Problem statement:
Leaving the images behind, copy every line of the records exactly.

Record excerpts:
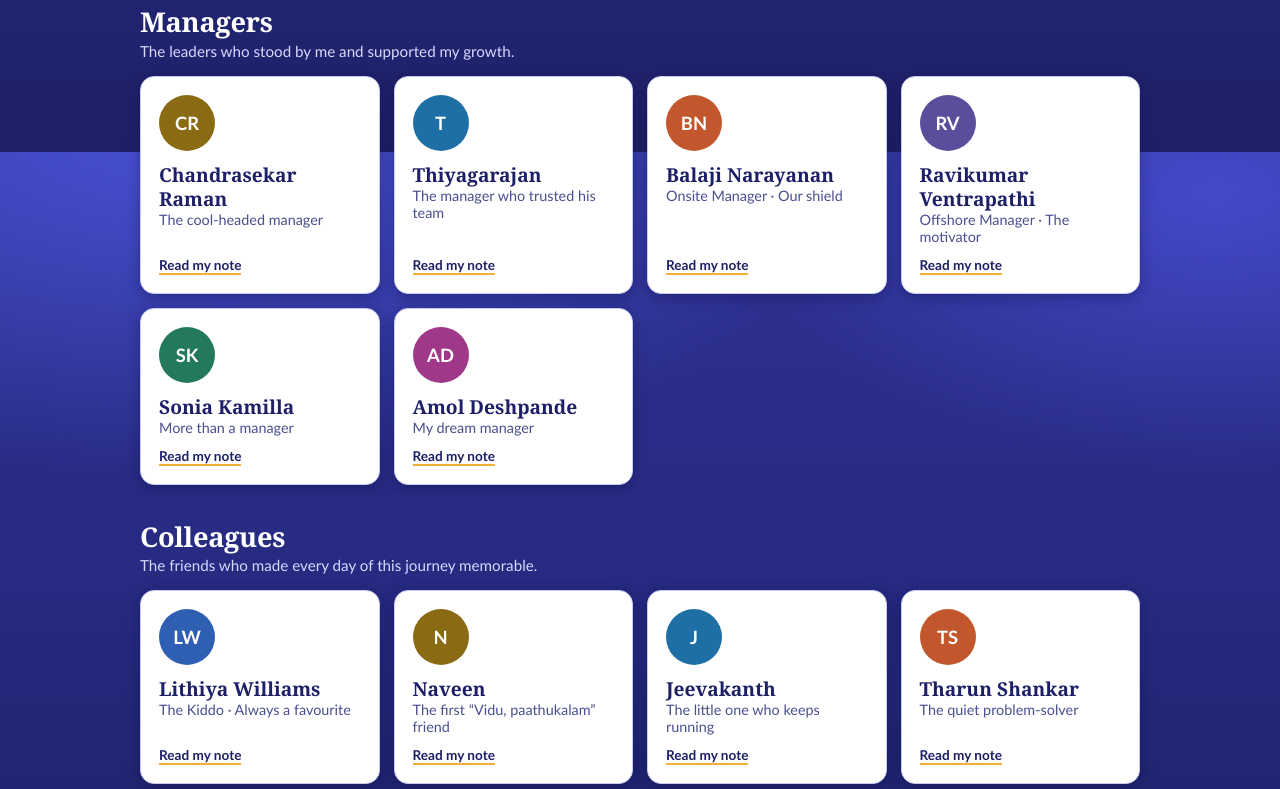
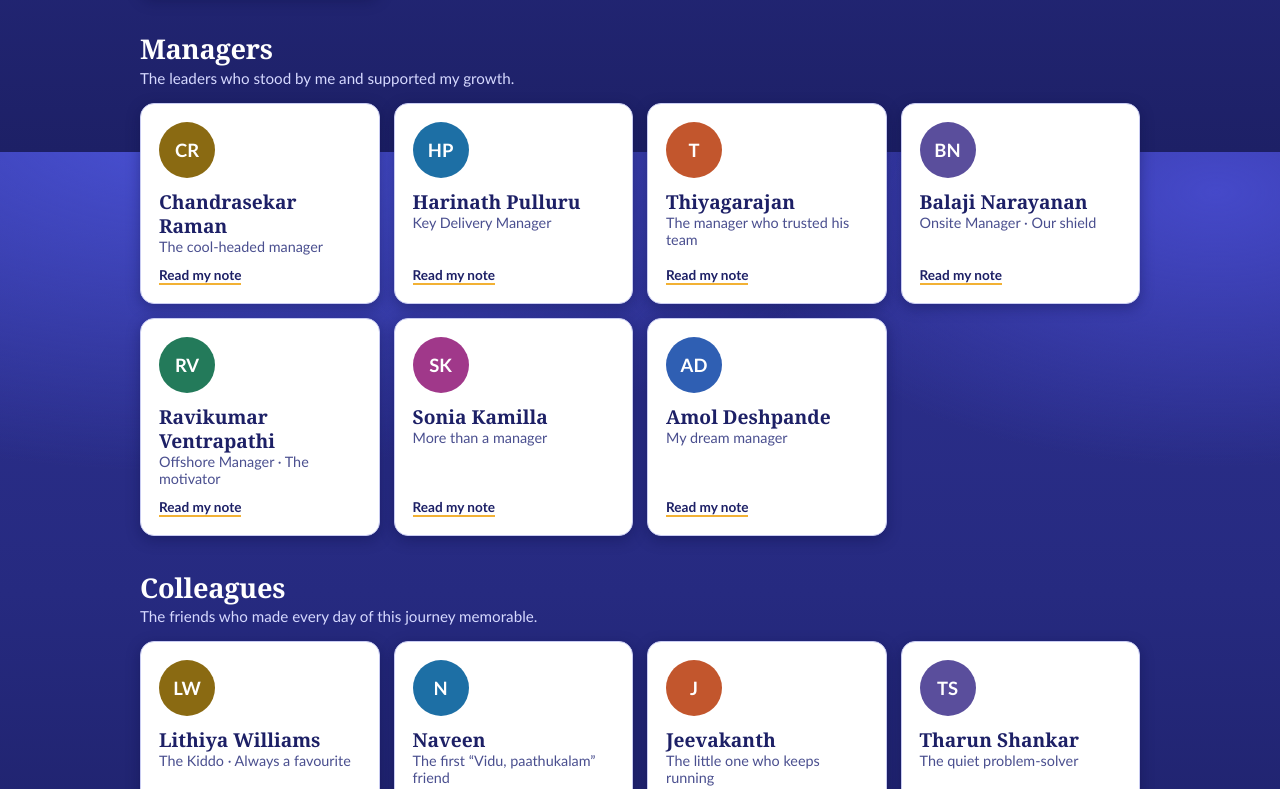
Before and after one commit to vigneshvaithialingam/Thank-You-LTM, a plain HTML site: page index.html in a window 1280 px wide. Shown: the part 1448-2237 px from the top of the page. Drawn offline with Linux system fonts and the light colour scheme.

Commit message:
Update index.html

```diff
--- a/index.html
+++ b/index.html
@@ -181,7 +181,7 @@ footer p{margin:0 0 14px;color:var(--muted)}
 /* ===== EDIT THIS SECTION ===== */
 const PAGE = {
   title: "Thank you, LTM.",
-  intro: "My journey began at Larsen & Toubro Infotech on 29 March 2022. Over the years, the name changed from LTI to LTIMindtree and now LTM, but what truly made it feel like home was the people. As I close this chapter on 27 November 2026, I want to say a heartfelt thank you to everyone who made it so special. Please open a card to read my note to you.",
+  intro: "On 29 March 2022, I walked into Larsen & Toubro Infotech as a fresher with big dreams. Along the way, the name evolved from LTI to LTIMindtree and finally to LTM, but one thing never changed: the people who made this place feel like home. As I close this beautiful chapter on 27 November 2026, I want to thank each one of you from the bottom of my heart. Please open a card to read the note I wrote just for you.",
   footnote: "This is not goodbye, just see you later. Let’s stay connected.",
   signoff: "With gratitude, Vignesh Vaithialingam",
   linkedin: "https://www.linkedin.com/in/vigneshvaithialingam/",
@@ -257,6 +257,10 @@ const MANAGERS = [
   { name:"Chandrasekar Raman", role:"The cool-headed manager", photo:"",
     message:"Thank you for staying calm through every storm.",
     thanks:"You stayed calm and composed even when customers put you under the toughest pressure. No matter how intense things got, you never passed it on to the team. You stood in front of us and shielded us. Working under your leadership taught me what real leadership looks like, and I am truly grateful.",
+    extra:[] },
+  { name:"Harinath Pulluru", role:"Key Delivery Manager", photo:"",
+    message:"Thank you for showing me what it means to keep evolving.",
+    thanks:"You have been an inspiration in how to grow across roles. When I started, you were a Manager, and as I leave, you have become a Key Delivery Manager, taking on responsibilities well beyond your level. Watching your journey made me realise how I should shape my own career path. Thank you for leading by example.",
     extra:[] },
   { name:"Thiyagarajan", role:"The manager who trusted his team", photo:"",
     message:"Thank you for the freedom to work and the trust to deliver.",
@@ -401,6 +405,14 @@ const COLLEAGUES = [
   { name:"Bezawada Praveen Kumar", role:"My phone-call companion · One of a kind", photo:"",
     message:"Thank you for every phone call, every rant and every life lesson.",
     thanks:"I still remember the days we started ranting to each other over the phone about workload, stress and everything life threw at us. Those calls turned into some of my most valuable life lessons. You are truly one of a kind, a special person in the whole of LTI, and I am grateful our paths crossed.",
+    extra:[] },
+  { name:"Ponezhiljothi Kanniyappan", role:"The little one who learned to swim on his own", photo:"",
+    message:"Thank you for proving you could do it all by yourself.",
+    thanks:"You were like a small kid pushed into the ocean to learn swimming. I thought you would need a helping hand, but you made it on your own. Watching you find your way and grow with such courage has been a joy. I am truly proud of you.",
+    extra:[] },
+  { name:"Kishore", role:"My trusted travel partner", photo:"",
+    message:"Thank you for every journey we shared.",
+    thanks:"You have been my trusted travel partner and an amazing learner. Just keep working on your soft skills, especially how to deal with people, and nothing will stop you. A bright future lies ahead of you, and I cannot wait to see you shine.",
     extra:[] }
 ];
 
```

Solution to this exercise:
Before and after one commit to vigneshvaithialingam/Thank-You-LTM, a plain HTML site: page index.html in a window 1280 px wide. Shown: the part 1448-2237 px from the top of the page. Drawn offline with Linux system fonts and the light colour scheme.

Commit message:
Update index.html

```diff
--- a/index.html
+++ b/index.html
@@ -181,7 +181,7 @@ footer p{margin:0 0 14px;color:var(--muted)}
 /* ===== EDIT THIS SECTION ===== */
 const PAGE = {
   title: "Thank you, LTM.",
-  intro: "My journey began at Larsen & Toubro Infotech on 29 March 2022. Over the years, the name changed from LTI to LTIMindtree and now LTM, but what truly made it feel like home was the people. As I close this chapter on 27 November 2026, I want to say a heartfelt thank you to everyone who made it so special. Please open a card to read my note to you.",
+  intro: "On 29 March 2022, I walked into Larsen & Toubro Infotech as a fresher with big dreams. Along the way, the name evolved from LTI to LTIMindtree and finally to LTM, but one thing never changed: the people who made this place feel like home. As I close this beautiful chapter on 27 November 2026, I want to thank each one of you from the bottom of my heart. Please open a card to read the note I wrote just for you.",
   footnote: "This is not goodbye, just see you later. Let’s stay connected.",
   signoff: "With gratitude, Vignesh Vaithialingam",
   linkedin: "https://www.linkedin.com/in/vigneshvaithialingam/",
@@ -257,6 +257,10 @@ const MANAGERS = [
   { name:"Chandrasekar Raman", role:"The cool-headed manager", photo:"",
     message:"Thank you for staying calm through every storm.",
     thanks:"You stayed calm and composed even when customers put you under the toughest pressure. No matter how intense things got, you never passed it on to the team. You stood in front of us and shielded us. Working under your leadership taught me what real leadership looks like, and I am truly grateful.",
+    extra:[] },
+  { name:"Harinath Pulluru", role:"Key Delivery Manager", photo:"",
+    message:"Thank you for showing me what it means to keep evolving.",
+    thanks:"You have been an inspiration in how to grow across roles. When I started, you were a Manager, and as I leave, you have become a Key Delivery Manager, taking on responsibilities well beyond your level. Watching your journey made me realise how I should shape my own career path. Thank you for leading by example.",
     extra:[] },
   { name:"Thiyagarajan", role:"The manager who trusted his team", photo:"",
     message:"Thank you for the freedom to work and the trust to deliver.",
@@ -401,6 +405,14 @@ const COLLEAGUES = [
   { name:"Bezawada Praveen Kumar", role:"My phone-call companion · One of a kind", photo:"",
     message:"Thank you for every phone call, every rant and every life lesson.",
     thanks:"I still remember the days we started ranting to each other over the phone about workload, stress and everything life threw at us. Those calls turned into some of my most valuable life lessons. You are truly one of a kind, a special person in the whole of LTI, and I am grateful our paths crossed.",
+    extra:[] },
+  { name:"Ponezhiljothi Kanniyappan", role:"The little one who learned to swim on his own", photo:"",
+    message:"Thank you for proving you could do it all by yourself.",
+    thanks:"You were like a small kid pushed into the ocean to learn swimming. I thought you would need a helping hand, but you made it on your own. Watching you find your way and grow with such courage has been a joy. I am truly proud of you.",
+    extra:[] },
+  { name:"Kishore", role:"My trusted travel partner", photo:"",
+    message:"Thank you for every journey we shared.",
+    thanks:"You have been my trusted travel partner and an amazing learner. Just keep working on your soft skills, especially how to deal with people, and nothing will stop you. A bright future lies ahead of you, and I cannot wait to see you shine.",
     extra:[] }
 ];
 
```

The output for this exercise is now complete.